Here is why newspapers have a “chance”: Nostalgia.
Remember hearing about your parents spending all their money on vinyl when they were kids? Or how about how they proudly wore those skinny black ties on a daily basis? Or – yes, even at this point – dare I say, the flannel shirts?
Now think about how cool you look if you invite someone over to show off your imported collection of Elvis Costello records. Or how much you’d fit in at the nearest, hippest club wearing a nice, black, skinnier-than-usual tie over a plain, white, button-up t-shirt. And you’d be lying if you didn’t notice the tight, snap-buttoned plaid shirts being showcased on sale at the closest shopping mall.
Everything in pop culture comes full circle. How else do you think Brett Michaels could handle his own reality television show? So considering the notion that newspapers have been a major part – if not a central part – of pop culture far longer than “Every Rose Has Its Thorn” ever spent in the top 10, you have to think that, at some point, people are going to deem it “cool” to be one of the few remaining newspaper people, right?
Or, well, we can hope so.
But here is why newspapers’ “chance” is limited: Despondency.
Everyone, everywhere, is so willing to give up on print media so quickly, it’s certainly going to make any crusade against saving the newspaper industry an uphill battle. Case in point: Reuters reported Monday that the Marriott hotel chain will stop offering free copies of The Wall Street Journal, USA Today and/or their local city paper at their hotels as a courtesy to their guests.
Sure, this doesn’t really affect anyone aside from USA Today all that much (according to the article, this move reduces newspaper distribution by 50,000 copies daily - 18 million annually - and the WSJ openly admitted that this move would only truly have an impact on a very small amount of papers for their publication, if nothing else), but this is the latest in a string of moves that is seemingly kicking the newspaper industry in its ass as it slowly makes its way to the door.
It’s unwarranted. The assumption is that newspapers are dead. Sure, there are a ton of numbers that back that particular notion up, but, realistically speaking, newspapers are indeed not dead. There are thousands of publications still managing to stay afloat across this country and though times have become admittedly hard, the ratio of “living” newspapers to “dead” newspapers is staggeringly in favor of “living.”
You see, the more we read these kinds of stories – and the more people within the masses begin to dig out a plot for print media before the funeral is even arranged – the more pop culture as a whole starts accepting a world without newspapers.

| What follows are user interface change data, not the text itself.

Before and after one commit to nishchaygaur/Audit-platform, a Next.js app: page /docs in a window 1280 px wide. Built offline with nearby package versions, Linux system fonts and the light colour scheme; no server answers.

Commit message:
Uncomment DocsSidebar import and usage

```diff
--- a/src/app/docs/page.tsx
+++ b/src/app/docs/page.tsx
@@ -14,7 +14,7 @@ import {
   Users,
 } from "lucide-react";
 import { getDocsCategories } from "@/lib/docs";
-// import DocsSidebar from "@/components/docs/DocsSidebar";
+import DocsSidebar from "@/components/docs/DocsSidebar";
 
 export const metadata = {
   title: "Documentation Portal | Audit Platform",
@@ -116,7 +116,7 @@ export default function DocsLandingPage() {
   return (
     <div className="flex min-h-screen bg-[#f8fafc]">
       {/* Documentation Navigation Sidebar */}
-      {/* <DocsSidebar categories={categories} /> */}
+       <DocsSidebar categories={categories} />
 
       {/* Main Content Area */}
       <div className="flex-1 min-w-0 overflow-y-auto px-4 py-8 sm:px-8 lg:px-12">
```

How much does it really benefit a hotel if they begin to make the delivery of a newspaper a simple “option” on their list of perks, right next to “high speed internet” and a few porn channels? Whine all you want about making this planet “more green” by saving trees and limiting the use of paper, but be honest, do you think anyone even considered saving a little oxygen when they needed to know what was going on, thousands of years ago when print media first took its form?
And I know, I know. You don’t receive your news from that particular medium anymore. You don’t turn to your local newspaper to see what happened the day before. You retrieve your information via Web sites, e-mails and the television. You love new media. You love knowing what happened first. You love instant news instantly.
But solely relying on those options for newsgathering is merely thoughtless. It’s shallow. It’s absolutely and utterly one-dimensional. A Web site refreshes in a half-hour. It has a search engine that can take hours to finally discover what exactly it was you were initially looking for. It’s written in present tense because writers are sitting on pins and needles, anxiously awaiting the next detail to provide an “update” on whatever story it may be.
A Web site isn’t a piece of paper in your hand that you can store away forever. It isn’t a mere blurb about the latest piece of news, offered up in a way that mirrors the fickle nature of how much a story can change on a dime and how much the actual news can always be flushed out a little better should someone put five more minutes of thought into their work.
The Marriott is doing so much more than simply not providing a customer with a newspaper whenever they decide to wake up. The Marriott is hopping on a ship that continues to sail without any regard for the repercussions the assumptions they promote could have on an entire industry. And that’s upsetting.
Because we all know what assuming can do.
Singular singer-songwriter Jill Sobule pursued an innovative approach for the development of her new album California Years in working with her fans to finance the recording sessions. In tomorrow’s review of the record, Jill Labrack says of Sobule: “like her musical peers Randy Newman and Harry Nilsson, Sobule delves into the pervasive sadness of living with a sense of humor that makes it all okay, even magnetic.” “San Francisco” is the new video from the project directed by comedienne Margaret Cho and featuring a lyrical riff on Scott McKenzie’s “San Francisco (Be Sure to Wear Flowers in Your Hair)”.
“A Good Life” [MP3]
One of the more interesting by-products of the internet is that games are continually exploring topics beyond the usual blockbuster action romps. Not needing to make a profit, easy distribution, and low technical requirements are proving to be the perfect recipe for games to start abandoning conventions and pushing the medium forward. Of all the things to get cut first, length is probably the most welcome. Rich Carlson explains in a column about creating Strange Adventures in Infinite Space that cutting the playtime of the game not only made it much more fun to play but also easier to make. They rely on the basic structure of a game like NetHack, numerous random variables with clearly defined goals, and base your score on meeting a certain time limit. The result is a kind of abbreviated Star Control 2 where you explore the galaxy, occasionally uncover a plot (it’s random if it even occurs), and generally finish all of this in ten to twenty minutes. In some games you will save the galaxy, in others you won’t get enough gear and will get blasted apart before winning. You don’t build ships, diplomacy is mostly random, and huge chunks of the story can be missed with no real loss to the game. The sense of loss that we’d normally feel is gone because of the low time commitment and the fact that you can just start playing again. What’s telling about this shortened game is that although they rely on the basic structure of the larger game, in order to cut back on length they also cut back on the game design options.